"Teague’s account of resonance is rich, honing in on its vibratory sense... It's certainly a tool which dances in Teague's hands. Each chapter makes a sparkling case for the mutual interference between technology and text. "
— Jamie Fenton, review in Transatlantica
Table of Contents
Introduction — Resonant Reading: Listening to American Literature After the Phonograph
1. Ears Taut to Hear: John Dos Passos Records America
2. Ethnographic Transcription and the Jazz Auto/Biography: Alan Lomax, Jelly Roll Morton, Zora Neale Hurston, and Sidney Bechet
3. Press Play: Jack Kerouac, William S. Burroughs, and the Tape Recorder
4. The Stereophonic Poetics of Langston Hughes and Amiri Baraka
5. From Cut-Up to Mashup: Literary Remix in the Digital Age, feat.

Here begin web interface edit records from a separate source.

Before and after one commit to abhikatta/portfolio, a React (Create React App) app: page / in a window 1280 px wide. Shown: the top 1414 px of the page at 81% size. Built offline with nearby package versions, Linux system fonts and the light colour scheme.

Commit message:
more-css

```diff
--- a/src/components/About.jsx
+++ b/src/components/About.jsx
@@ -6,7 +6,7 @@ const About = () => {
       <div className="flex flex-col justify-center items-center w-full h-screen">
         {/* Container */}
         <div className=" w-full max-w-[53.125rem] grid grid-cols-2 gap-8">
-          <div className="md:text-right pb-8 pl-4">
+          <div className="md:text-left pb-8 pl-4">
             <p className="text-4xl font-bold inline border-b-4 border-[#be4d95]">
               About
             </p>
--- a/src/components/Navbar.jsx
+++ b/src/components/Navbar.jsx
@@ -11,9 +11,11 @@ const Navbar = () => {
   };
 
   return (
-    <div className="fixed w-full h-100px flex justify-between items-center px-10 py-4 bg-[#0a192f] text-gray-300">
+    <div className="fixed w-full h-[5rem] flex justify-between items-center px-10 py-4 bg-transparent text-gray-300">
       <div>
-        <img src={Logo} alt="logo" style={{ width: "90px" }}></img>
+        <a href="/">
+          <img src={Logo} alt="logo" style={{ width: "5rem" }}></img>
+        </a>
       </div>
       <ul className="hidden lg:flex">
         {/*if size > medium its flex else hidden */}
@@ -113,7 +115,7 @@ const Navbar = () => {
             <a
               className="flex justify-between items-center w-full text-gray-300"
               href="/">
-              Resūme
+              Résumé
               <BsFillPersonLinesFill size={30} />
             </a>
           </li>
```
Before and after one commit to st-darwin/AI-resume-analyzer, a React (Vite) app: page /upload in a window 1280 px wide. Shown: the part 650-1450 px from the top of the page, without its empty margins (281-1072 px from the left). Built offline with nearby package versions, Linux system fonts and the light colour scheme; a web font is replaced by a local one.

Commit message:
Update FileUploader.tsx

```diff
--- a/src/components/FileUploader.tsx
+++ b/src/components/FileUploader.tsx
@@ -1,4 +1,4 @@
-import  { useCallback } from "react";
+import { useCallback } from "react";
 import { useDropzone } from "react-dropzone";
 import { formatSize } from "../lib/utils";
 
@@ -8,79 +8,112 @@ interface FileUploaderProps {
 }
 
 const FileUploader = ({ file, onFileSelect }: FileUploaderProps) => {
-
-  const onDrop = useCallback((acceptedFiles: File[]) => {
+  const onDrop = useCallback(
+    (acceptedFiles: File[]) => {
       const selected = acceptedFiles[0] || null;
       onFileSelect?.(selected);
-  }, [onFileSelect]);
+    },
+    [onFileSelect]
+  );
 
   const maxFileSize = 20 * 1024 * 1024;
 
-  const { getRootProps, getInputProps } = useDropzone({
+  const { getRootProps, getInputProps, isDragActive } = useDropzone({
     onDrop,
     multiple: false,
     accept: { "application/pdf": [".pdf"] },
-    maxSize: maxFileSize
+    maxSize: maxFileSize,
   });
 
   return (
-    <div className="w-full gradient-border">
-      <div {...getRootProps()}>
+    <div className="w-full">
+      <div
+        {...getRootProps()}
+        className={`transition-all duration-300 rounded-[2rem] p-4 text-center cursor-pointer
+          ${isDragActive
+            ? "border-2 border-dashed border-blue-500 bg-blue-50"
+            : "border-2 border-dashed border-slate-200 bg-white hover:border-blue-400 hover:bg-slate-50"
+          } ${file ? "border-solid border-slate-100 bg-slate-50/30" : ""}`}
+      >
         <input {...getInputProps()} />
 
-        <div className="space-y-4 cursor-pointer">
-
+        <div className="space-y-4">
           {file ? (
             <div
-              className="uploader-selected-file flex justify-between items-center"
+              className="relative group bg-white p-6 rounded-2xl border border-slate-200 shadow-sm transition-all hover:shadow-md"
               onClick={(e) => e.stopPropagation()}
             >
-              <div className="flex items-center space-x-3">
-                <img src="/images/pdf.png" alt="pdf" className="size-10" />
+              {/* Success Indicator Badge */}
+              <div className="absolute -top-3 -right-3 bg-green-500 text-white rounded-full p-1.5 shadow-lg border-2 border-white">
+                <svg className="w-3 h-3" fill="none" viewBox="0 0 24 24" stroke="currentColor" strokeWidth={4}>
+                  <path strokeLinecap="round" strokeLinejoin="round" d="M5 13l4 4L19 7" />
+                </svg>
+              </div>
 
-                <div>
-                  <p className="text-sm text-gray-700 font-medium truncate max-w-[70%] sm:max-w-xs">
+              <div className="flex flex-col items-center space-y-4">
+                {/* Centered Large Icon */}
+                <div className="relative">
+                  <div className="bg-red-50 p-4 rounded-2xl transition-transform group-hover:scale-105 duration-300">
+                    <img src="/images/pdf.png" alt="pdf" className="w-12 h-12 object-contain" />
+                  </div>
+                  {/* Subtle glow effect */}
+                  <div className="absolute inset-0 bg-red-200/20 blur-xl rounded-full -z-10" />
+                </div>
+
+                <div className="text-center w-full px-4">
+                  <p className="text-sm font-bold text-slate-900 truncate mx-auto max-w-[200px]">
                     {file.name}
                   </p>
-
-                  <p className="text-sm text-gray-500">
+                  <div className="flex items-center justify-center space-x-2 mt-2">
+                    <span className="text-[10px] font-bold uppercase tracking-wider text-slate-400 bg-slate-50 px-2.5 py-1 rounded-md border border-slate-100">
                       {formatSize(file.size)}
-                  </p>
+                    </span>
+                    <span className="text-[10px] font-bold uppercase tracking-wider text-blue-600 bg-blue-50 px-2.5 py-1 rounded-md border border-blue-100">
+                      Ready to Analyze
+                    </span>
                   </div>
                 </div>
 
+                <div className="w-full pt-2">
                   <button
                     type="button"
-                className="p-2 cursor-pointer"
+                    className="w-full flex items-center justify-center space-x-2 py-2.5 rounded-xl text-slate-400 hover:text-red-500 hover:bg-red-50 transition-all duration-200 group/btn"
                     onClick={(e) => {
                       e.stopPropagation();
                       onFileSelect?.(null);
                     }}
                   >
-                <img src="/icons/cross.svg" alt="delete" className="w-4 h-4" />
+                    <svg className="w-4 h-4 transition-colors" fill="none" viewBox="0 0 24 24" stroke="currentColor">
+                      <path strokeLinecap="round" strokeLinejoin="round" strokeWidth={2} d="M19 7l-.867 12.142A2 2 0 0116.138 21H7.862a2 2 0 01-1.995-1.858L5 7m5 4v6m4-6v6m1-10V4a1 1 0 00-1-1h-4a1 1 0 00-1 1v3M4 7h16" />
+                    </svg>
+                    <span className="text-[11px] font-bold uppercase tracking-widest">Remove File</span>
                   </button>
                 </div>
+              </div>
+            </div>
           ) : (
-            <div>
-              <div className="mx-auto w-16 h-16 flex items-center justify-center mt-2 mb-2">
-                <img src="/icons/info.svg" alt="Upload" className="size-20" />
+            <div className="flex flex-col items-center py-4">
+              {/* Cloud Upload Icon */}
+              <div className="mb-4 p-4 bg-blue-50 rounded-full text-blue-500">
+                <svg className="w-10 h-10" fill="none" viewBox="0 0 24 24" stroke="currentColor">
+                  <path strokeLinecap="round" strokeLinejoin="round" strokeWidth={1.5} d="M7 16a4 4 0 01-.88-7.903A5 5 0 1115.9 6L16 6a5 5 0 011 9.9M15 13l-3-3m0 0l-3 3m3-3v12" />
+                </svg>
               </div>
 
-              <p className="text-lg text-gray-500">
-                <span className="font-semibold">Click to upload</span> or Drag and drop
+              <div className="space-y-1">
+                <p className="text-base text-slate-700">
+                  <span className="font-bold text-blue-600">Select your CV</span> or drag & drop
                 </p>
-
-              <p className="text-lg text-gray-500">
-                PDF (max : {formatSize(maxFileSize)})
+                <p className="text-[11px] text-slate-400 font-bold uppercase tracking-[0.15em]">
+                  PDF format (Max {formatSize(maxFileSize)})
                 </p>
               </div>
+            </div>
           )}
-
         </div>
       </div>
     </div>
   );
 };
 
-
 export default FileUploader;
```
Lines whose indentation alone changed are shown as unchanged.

Kevin Young, and Chuck Palahniuk
A Post-Electric Postscript: Recording and Remix Onstage.
I've created a playlist on Spotify so that you can enjoy many of the recordings referenced in my book.
Articles & Essays
"A Story in Sound: The Unpublished Writings of Sidney Bechet," MELUS, April 10, 2023, https://doi.org/10.1093/melus/mlad005
“Black Sonic Space and the Stereophonic Poetics of Amiri Baraka’s It’s Nation Time.” Sound Studies, vol. 1, no. 1, 2016, pp. 22-39. https://doi.org/10.1080/20551940.2015.1079067
“The Recording Studio on Stage: Liveness in Ma Rainey’s Black Bottom,” Sound Clash: Listening to American Studies, special issue of American Quarterly, edited by Kara Keeling and Josh Kun, vol. 63, no. 3, 2011, pp. 555-571. doi:10.1353/aq.2011.0032.
“The Jazz Age.” The Cambridge History of American Modernism, edited by Mark Whalan, Cambridge University Press, Cambridge, 2023, pp. 222–236. The Cambridge History of American Literature. https://doi.org/10.1017/9781108774437.
“John Dos Passos and the Russian Theatre, 1928,” John Dos Passos’s Transatlantic Chronicling: Critical Essays on the Interwar Years, edited by Aaron Shaheen and Rosa Bautista-Cordero, University of Tennessee Press, 2022. https://utpress.org/title/john-dos-passos/
Book Reviews and Web Publications
“Black Sounds and Phonographic Poetry.” [a review of Anthony Reed’s Sound Works: Race, Sound, and Poetry in Production (Duke UP, 2021)] Contemporary Literature, vol. 62 no. 4, 2021, p. 590–596. muse.jhu.edu/article/871288.
“When Fiction Rocks!” [a review of Florence Dore’s Novel Sounds (Columbia UP, 2018)] Contemporary Literature, vol. 60 no. 2, 2019, pp. 282-288. muse.jhu.edu/article/757963.
“‘KASPLASH! SLURPLOP… KPLUNK!’ Charles Mingus’s Sound Effects and the Politics of Humor.” SoundingOut! 30 September 2019. Soundstudiesblog.com